User interface change data
● ● ● ● ●

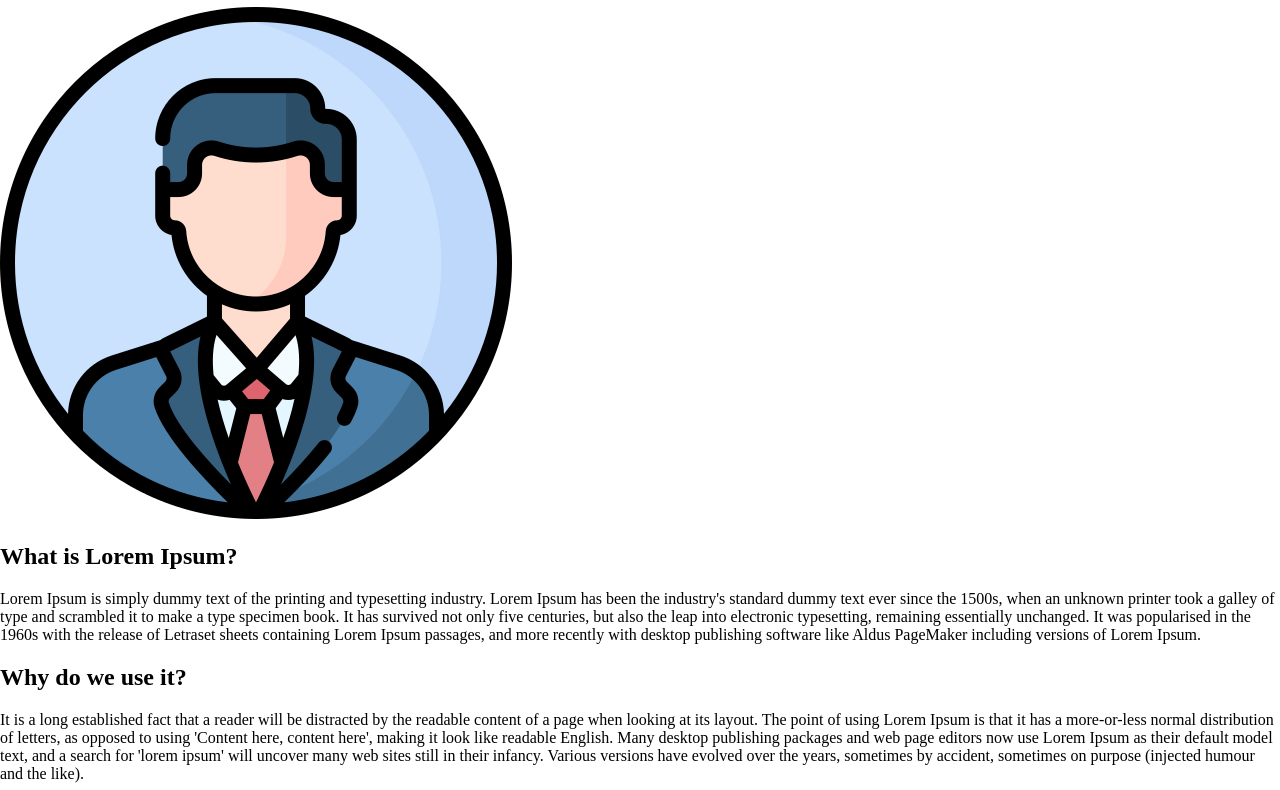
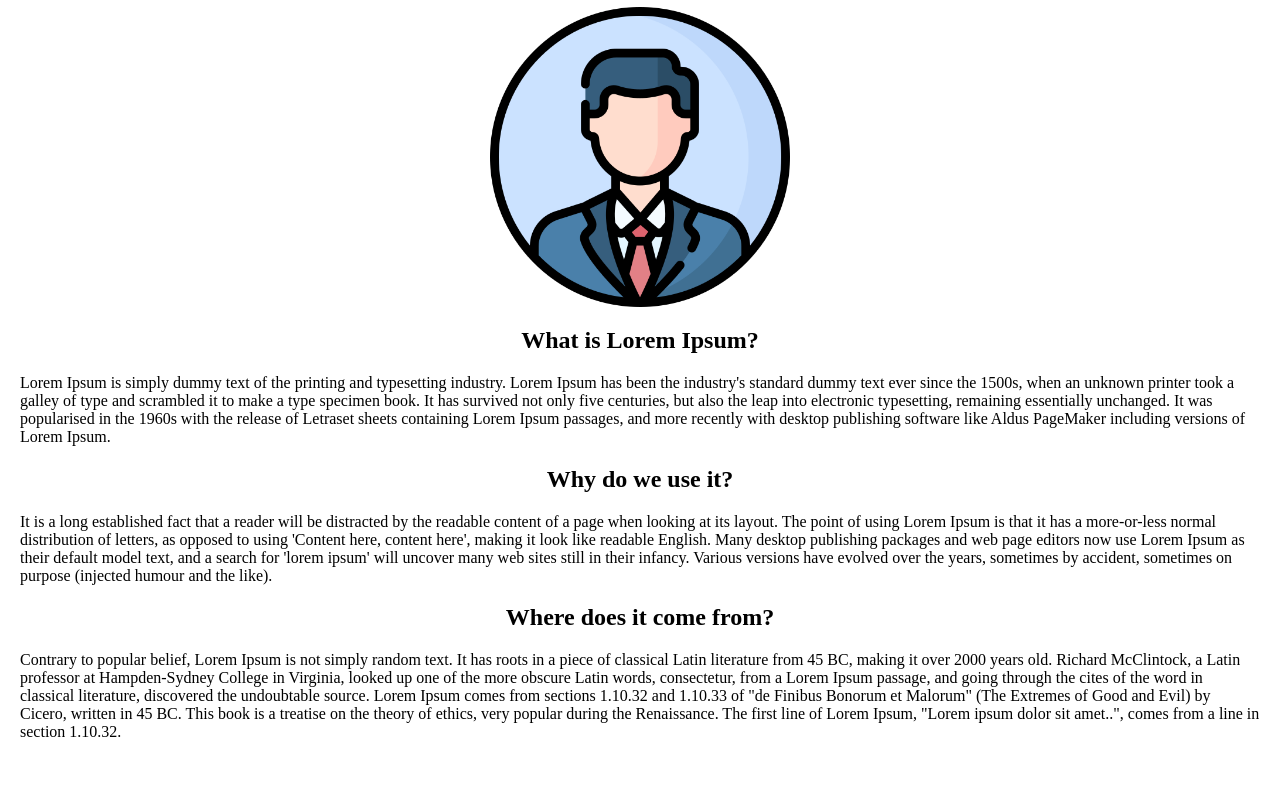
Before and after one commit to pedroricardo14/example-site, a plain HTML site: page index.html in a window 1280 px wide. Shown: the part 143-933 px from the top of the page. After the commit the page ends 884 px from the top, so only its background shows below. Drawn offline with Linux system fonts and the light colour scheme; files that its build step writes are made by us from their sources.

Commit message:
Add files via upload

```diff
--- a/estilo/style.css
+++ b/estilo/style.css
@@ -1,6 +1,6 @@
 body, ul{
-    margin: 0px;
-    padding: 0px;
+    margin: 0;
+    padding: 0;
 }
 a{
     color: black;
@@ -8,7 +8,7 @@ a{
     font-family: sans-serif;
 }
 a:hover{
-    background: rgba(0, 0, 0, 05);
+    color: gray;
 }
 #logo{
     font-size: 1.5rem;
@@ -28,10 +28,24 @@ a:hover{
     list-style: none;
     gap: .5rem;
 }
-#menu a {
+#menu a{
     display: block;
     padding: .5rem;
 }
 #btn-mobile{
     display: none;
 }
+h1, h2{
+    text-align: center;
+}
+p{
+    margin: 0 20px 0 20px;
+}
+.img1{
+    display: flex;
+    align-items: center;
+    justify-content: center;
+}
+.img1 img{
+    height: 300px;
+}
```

● ● ● ● ●

• PROBLEM DETAILS: Repeat the entries exactly, pictures left out.

• RESULT:
Before and after one commit to pedroricardo14/example-site, a plain HTML site: page index.html in a window 1280 px wide. Shown: the part 143-933 px from the top of the page. After the commit the page ends 884 px from the top, so only its background shows below. Drawn offline with Linux system fonts and the light colour scheme; files that its build step writes are made by us from their sources.

Commit message:
Add files via upload

```diff
--- a/estilo/style.css
+++ b/estilo/style.css
@@ -1,6 +1,6 @@
 body, ul{
-    margin: 0px;
-    padding: 0px;
+    margin: 0;
+    padding: 0;
 }
 a{
     color: black;
@@ -8,7 +8,7 @@ a{
     font-family: sans-serif;
 }
 a:hover{
-    background: rgba(0, 0, 0, 05);
+    color: gray;
 }
 #logo{
     font-size: 1.5rem;
@@ -28,10 +28,24 @@ a:hover{
     list-style: none;
     gap: .5rem;
 }
-#menu a {
+#menu a{
     display: block;
     padding: .5rem;
 }
 #btn-mobile{
     display: none;
 }
+h1, h2{
+    text-align: center;
+}
+p{
+    margin: 0 20px 0 20px;
+}
+.img1{
+    display: flex;
+    align-items: center;
+    justify-content: center;
+}
+.img1 img{
+    height: 300px;
+}
```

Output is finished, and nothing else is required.